CNN reports that Cambodia is seeing a spike in the number of deaths due to the H5N1 strain of bird flu. In a related case, Mexico recently slaughtered more than 1 million chickens infected with the H7N3 strain of bird flu.
Despite the increase in bird flu in Cambodia, H5N1 is currently not very contagious among humans (most people who contracted the virus were in direct contact with sick farmed animals), and H7N3 is not known to cause harm to humans.
In spite of our current low risk, it is just a matter of time before H5N1, H7N3 or another influenza strain evolves into a dangerous form that results in a pandemic. And the events in Mexico and Cambodia beg the question: Are we ever going to be safe from bird flu?
As long as we continue to treat animals raised for food poorly, the answer is a definite "no."Poultry farms certainly offer wonderful opportunities for avian influenzas: Any monoculture, animal or vegetable, is (to coin a phrase) a sitting duck for some enterprising predator.
But I don't think factory farming is the problem. Indonesia has seen more H5N1 outbreaks, more human cases, and more deaths than anyone else, but they seem to have resulted from H5N1 in backyard and small-village flocks.

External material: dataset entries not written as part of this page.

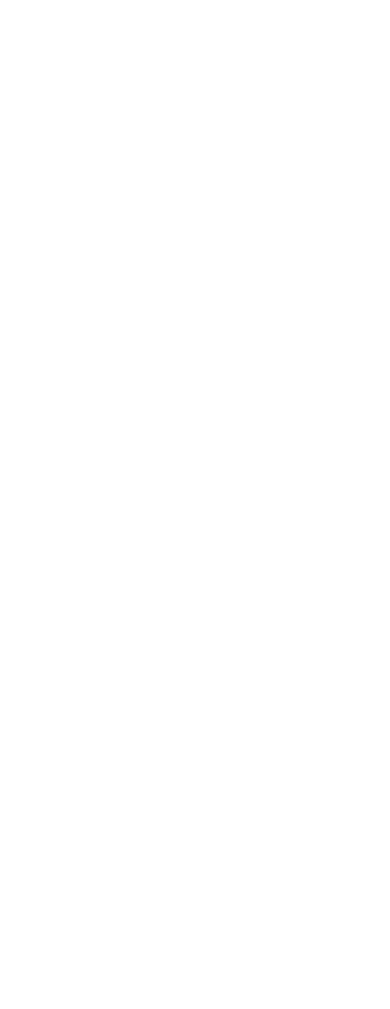
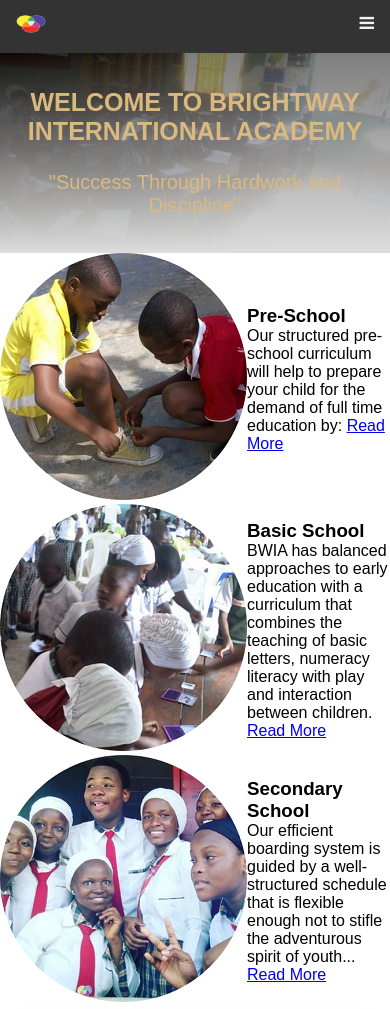
Before and after one commit to Muttasim/brightway, a plain HTML site: page index.html in a window 390 px wide. Shown: the top 1009 px of the page. Before the commit the page ends 844 px from the top, so only its background shows below. Drawn offline with Linux system fonts and the light colour scheme; a web font is replaced by a local one.

Commit message:
my third commit

```diff
--- a/CSS/index.css
+++ b/CSS/index.css
@@ -0,0 +1,111 @@
+@import url('https://fonts.googleapis.com/css2?family=Akshar:wght@300;400;500;600;700&display=swap');
+*{
+    box-sizing: border-box;
+    margin: 0;
+    padding: 0;
+}
+body{
+    font-family: 'Akshar', sans-serif;
+}
+/* nav  bar */
+.topnav {
+    overflow: hidden;
+    background-color: #333;
+  }
+
+  .topnav a {
+    float: left;
+    display: block;
+    color: #f2f2f2;
+    text-align: center;
+    padding: 14px 16px;
+    text-decoration: none;
+    font-size: 17px;
+  }
+
+  .topnav a:hover {
+    /* background-color: #ddd; */
+    color: #f2f2f2;
+  }
+
+  .topnav a.active {
+    /* background-color: teal; */
+    color: white;
+  }
+
+  .topnav .icon {
+    display: none;
+  }
+
+  /* navbar ends */
+
+@media only screen and (max-width:425px) {
+  /* nav bar */
+  .topnav a:not(:first-child) {display: none;}
+  .topnav a.icon {
+    float: right;
+    display: block;
+  }
+  .topnav.responsive {position: relative;}
+  .topnav.responsive .icon {
+    position: absolute;
+    right: 0;
+    top: 0;
+  }
+  .topnav.responsive a {
+    float: none;
+    display: block;
+    text-align: left;
+  }
+    /* nav bar ends */
+    /* school banner */
+    .school-banner{
+        background: linear-gradient(rgba(0,0,0,0.5), #ddd), url(../images/cla.jpg);
+        background-position: center;
+        background-repeat: no-repeat;
+        height: 200px;
+        background-size: cover;
+    }
+    .pre-school, .basic-school, .sec-school{
+      display: flex;
+      align-items: center;
+      justify-content: space-around;
+    }
+    .sc-text{
+        display: flex;
+        justify-content: center;
+        align-items: center;
+        flex-direction: column;
+    }
+    .sc-text h2{
+        font-size: 25px;
+        text-align: center;
+        color: #D9B97E;
+        font-weight: 600;
+        padding-top: 15px;
+        margin-top: 20px;
+    }
+    .sc-text h4{
+        font-size: 20px;
+        text-align: center;
+        color: #D9B97E;
+        font-weight: 400;
+        padding-top: 15px;
+        margin-top: 10px;
+    }
+    #lg-screen{
+      display: none;
+    }
+    .schedule{
+      box-shadow: 0 4px 8px 0 rgba(0, 0, 0, 0.2), 0 6px 20px 0 rgba(0, 0, 0, 0.19);
+      margin: 15px;
+      padding: 15px;
+      line-height: 45px;
+      max-height: 700px;
+    }
+    .schedule h3{
+      display: flex;
+      justify-content: space-between;
+      text-align: justify;
+    }
+}
--- /dev/null
+++ b/JS/index.js
@@ -0,0 +1,8 @@
+function myFunction() {
+    var x = document.getElementById("myTopnav");
+    if (x.className === "topnav") {
+      x.className += " responsive";
+    } else {
+      x.className = "topnav";
+    }
+  }
--- a/index.html
+++ b/index.html
@@ -9,6 +9,93 @@
     <link rel="stylesheet" href="./CSS/index.css">
 </head>
 <body>
+    <header>
+    <!-- navigation bar -->
+    <nav class="topnav" id="myTopnav">
+        <a href="./" class="active"><img src="./images/RGb.png" alt="logo" width="30" height="20">  </a>
+        <a href="./index.html"> <i class="fa fa-home"></i> HOME </a>
+        <a href="./gallery.html"> <i class="fa fa-picture-o" aria-hidden="true"></i> GALLERY</a>
+        <a href="./about.html"> <i class="fa fa-info"></i> ABOUT US</a>
+        <a href="./contact.html"> <i class="fa fa-address-book-o" aria-hidden="true"></i> CONTACT US</a>
+        <a href="#"> <i class="fa fa-graduation-cap" aria-hidden="true"></i> PORTAL</a>
+        <a href="javascript:void(0);" class="icon" onclick="myFunction()">
+            <i class="fa fa-bars" aria-hidden="true"></i> </a>
+    </nav>
+    <!-- nav ends -->
+    <!-- school banner -->
+    <div class="school-banner">
+        <div class="sc-text">
+            <h2>WELCOME TO BRIGHTWAY <br> INTERNATIONAL ACADEMY</h2>
+            <h4>"Success Through Hardwork and Discipline"</h4>
+            </div>
+    </div>
+    <!-- school banner ends -->
+    </header>
+    <!-- the main body -->
+    <main>
+        <!-- mian content -->
+        <div class="container">
+            <div class="pre-school">
+                <div><img src="./images/b4.png" alt="pre-school">
+                </div>
+                <div>
+                    <h3>Pre-School</h3>
+                    <p>Our structured pre-school curriculum will help to prepare your child for the demand of full time education by:
+                        <a href="#">Read More</a>
+                    </p>
+                      <p id="lg-screen">
+                        • Building the foundation for future learning • Providing access to a wide range of resources and activities • Fostering an enthusiasm for learning. Supported by a team of high motivated staff in a happy stimulating environment, your child will learn to: • Gain experience • Socialize • Share • Communicate well with staff and other children • Adapt to a daily routine ...</p>
+                </div>
+            </div>
+            <div class="basic-school">
+                <div><img src="./images/b8.png" alt="Basic-school">
+                </div>
+                <div>
+                    <h3>Basic School</h3>
+                    <p>BWIA has balanced approaches to early education with a curriculum that combines the teaching of basic letters, numeracy literacy with play and interaction between children.
+                        <a href="#">Read More</a>
+                    </p>
+                      <p id="lg-screen">
+                        One of the most important things we do at BWIA is to develop children's self-confidence both socially and educationally.
+                         We do this by providing a happy and cheerful environment and varied time tables that children enjoy; making their days "fun."
+                        This gives them enthusiasm for learning.</p>
+                </div>
+            </div>
+            <div class="sec-school">
+                <div><img src="./images/b7.png" alt="sec-school">
+                </div>
+                <div>
+                    <h3>Secondary School</h3>
+                    <p>Our efficient boarding system is guided by a well-structured schedule
+                        that is flexible enough not to stifle the adventurous spirit of youth...
+                        <a href="#">Read More</a>
+                    </p>
+                      <p id="lg-screen">
+                        yet disciplined enough to inculcate enduring values and principles in them.
+                         Hostel rooms are well-ventilated.
+                        Balanced, nutritious meals are served three times a day with
+                         “After Prep Refreshments.”</p>
+                </div>
+            </div>
 
+        </div>
+        <!-- main content -->
+        <!-- daily schedule -->
+        <div class="schedule">
+            <h3>Monday-Thursday <span>7:45 Am - 2:10 Pm</span> </h3>
+            <h3>Friday <span>7:45Am - 12:20 Pm</span> </h3>
+            <h3>Satuday-Sunday <span>Closed</span> </h3>
+        </div>
+        <!-- daily schedle -->
+    </main>
+    <!-- the main body -->
+    <!-- fotter -->
+    <footer>
+        <h4>
+            © 2022 Brightway International Academy
+        </h4>
+    </footer>
+    <!-- footer -->
+    <script src="./JS/index.js"></script>
 </body>
 </html>
```
Also changed, not shown: images/RGb.png (added).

Similarly, H5N1 in Vietnam turns up in rural regions, not in modern factory farms. It's just too easy to traipse from one henhouse to another, with all kinds of mud and poop on your sandals. It's also easy to haul your birds to the local wet market, tied to the handle bars of your motorbike.